### EXERCISE PROMPT:
Render every line of the data exactly as written, and leave out the pictures.

[Before and after images]
........

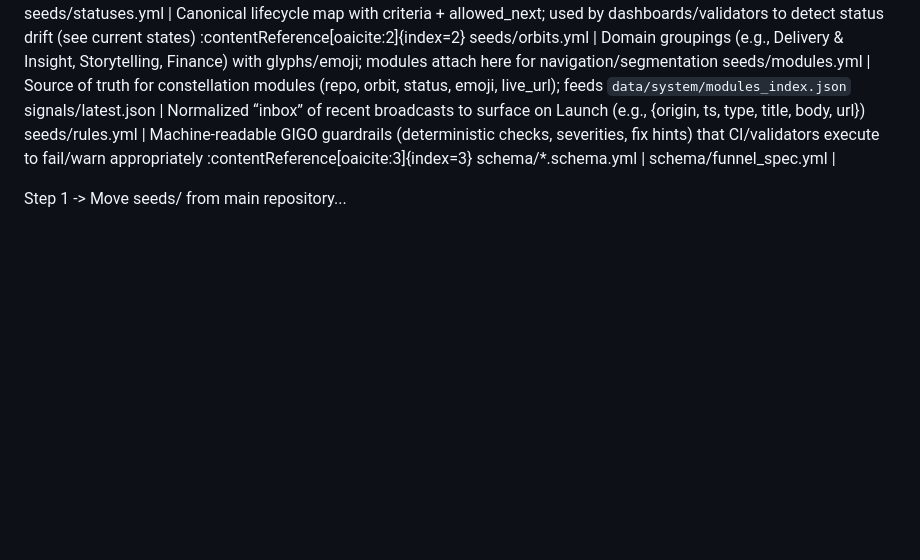
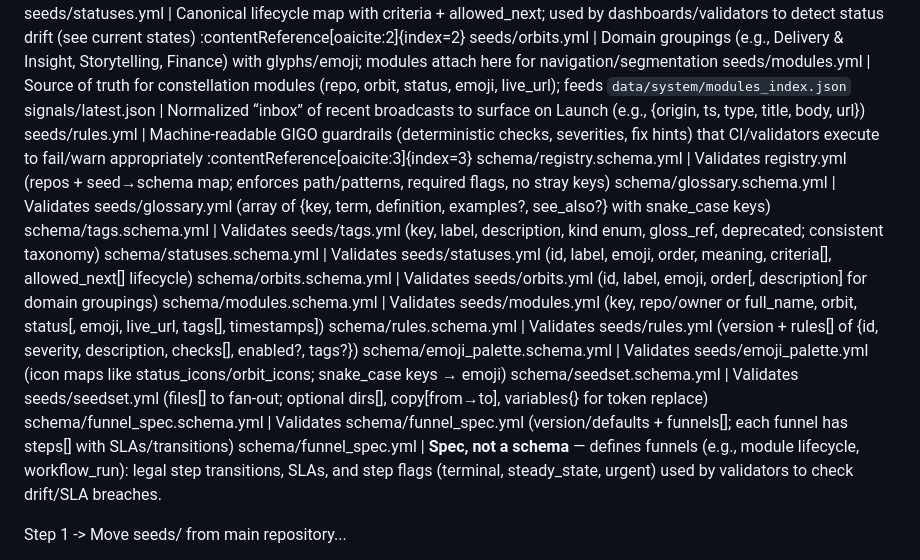
Before and after one commit to zbreeden/launch-model, a Markdown page: README.md, the part around the change. Drawn GitHub-style; blank space fills up the shorter version.

```diff
--- a/README.md
+++ b/README.md
@@ -17,8 +17,17 @@ seeds/orbits.yml | Domain groupings (e.g., Delivery & Insight, Storytelling, Fin
 seeds/modules.yml | Source of truth for constellation modules (repo, orbit, status, emoji, live_url); feeds `data/system/modules_index.json`
 signals/latest.json | Normalized “inbox” of recent broadcasts to surface on Launch (e.g., {origin, ts, type, title, body, url})
 seeds/rules.yml | Machine-readable GIGO guardrails (deterministic checks, severities, fix hints) that CI/validators execute to fail/warn appropriately :contentReference[oaicite:3]{index=3}
-schema/*.schema.yml |
-schema/funnel_spec.yml |
+schema/registry.schema.yml | Validates registry.yml (repos + seed→schema map; enforces path/patterns, required flags, no stray keys)
+schema/glossary.schema.yml | Validates seeds/glossary.yml (array of {key, term, definition, examples?, see_also?} with snake_case keys)
+schema/tags.schema.yml     | Validates seeds/tags.yml (key, label, description, kind enum, gloss_ref, deprecated; consistent taxonomy)
+schema/statuses.schema.yml | Validates seeds/statuses.yml (id, label, emoji, order, meaning, criteria[], allowed_next[] lifecycle)
+schema/orbits.schema.yml   | Validates seeds/orbits.yml (id, label, emoji, order[, description] for domain groupings)
+schema/modules.schema.yml  | Validates seeds/modules.yml (key, repo/owner or full_name, orbit, status[, emoji, live_url, tags[], timestamps])
+schema/rules.schema.yml    | Validates seeds/rules.yml (version + rules[] of {id, severity, description, checks[], enabled?, tags?})
+schema/emoji_palette.schema.yml | Validates seeds/emoji_palette.yml (icon maps like status_icons/orbit_icons; snake_case keys → emoji)
+schema/seedset.schema.yml  | Validates seeds/seedset.yml (files[] to fan-out; optional dirs[], copy[from→to], variables{} for token replace)
+schema/funnel_spec.schema.yml | Validates schema/funnel_spec.yml (version/defaults + funnels[]; each funnel has steps[] with SLAs/transitions)
+schema/funnel_spec.yml     | **Spec, not a schema** — defines funnels (e.g., module lifecycle, workflow_run): legal step transitions, SLAs, and step flags (terminal, steady_state, urgent) used by validators to check drift/SLA breaches.
 
 Step 1 -> Move seeds/ from main repository...
 
```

........

### PROBLEM SOLUTION:
Before and after one commit to zbreeden/launch-model, a Markdown page: README.md, the part around the change. Drawn GitHub-style; blank space fills up the shorter version.

```diff
--- a/README.md
+++ b/README.md
@@ -17,8 +17,17 @@ seeds/orbits.yml | Domain groupings (e.g., Delivery & Insight, Storytelling, Fin
 seeds/modules.yml | Source of truth for constellation modules (repo, orbit, status, emoji, live_url); feeds `data/system/modules_index.json`
 signals/latest.json | Normalized “inbox” of recent broadcasts to surface on Launch (e.g., {origin, ts, type, title, body, url})
 seeds/rules.yml | Machine-readable GIGO guardrails (deterministic checks, severities, fix hints) that CI/validators execute to fail/warn appropriately :contentReference[oaicite:3]{index=3}
-schema/*.schema.yml |
-schema/funnel_spec.yml |
+schema/registry.schema.yml | Validates registry.yml (repos + seed→schema map; enforces path/patterns, required flags, no stray keys)
+schema/glossary.schema.yml | Validates seeds/glossary.yml (array of {key, term, definition, examples?, see_also?} with snake_case keys)
+schema/tags.schema.yml     | Validates seeds/tags.yml (key, label, description, kind enum, gloss_ref, deprecated; consistent taxonomy)
+schema/statuses.schema.yml | Validates seeds/statuses.yml (id, label, emoji, order, meaning, criteria[], allowed_next[] lifecycle)
+schema/orbits.schema.yml   | Validates seeds/orbits.yml (id, label, emoji, order[, description] for domain groupings)
+schema/modules.schema.yml  | Validates seeds/modules.yml (key, repo/owner or full_name, orbit, status[, emoji, live_url, tags[], timestamps])
+schema/rules.schema.yml    | Validates seeds/rules.yml (version + rules[] of {id, severity, description, checks[], enabled?, tags?})
+schema/emoji_palette.schema.yml | Validates seeds/emoji_palette.yml (icon maps like status_icons/orbit_icons; snake_case keys → emoji)
+schema/seedset.schema.yml  | Validates seeds/seedset.yml (files[] to fan-out; optional dirs[], copy[from→to], variables{} for token replace)
+schema/funnel_spec.schema.yml | Validates schema/funnel_spec.yml (version/defaults + funnels[]; each funnel has steps[] with SLAs/transitions)
+schema/funnel_spec.yml     | **Spec, not a schema** — defines funnels (e.g., module lifecycle, workflow_run): legal step transitions, SLAs, and step flags (terminal, steady_state, urgent) used by validators to check drift/SLA breaches.
 
 Step 1 -> Move seeds/ from main repository...
 
```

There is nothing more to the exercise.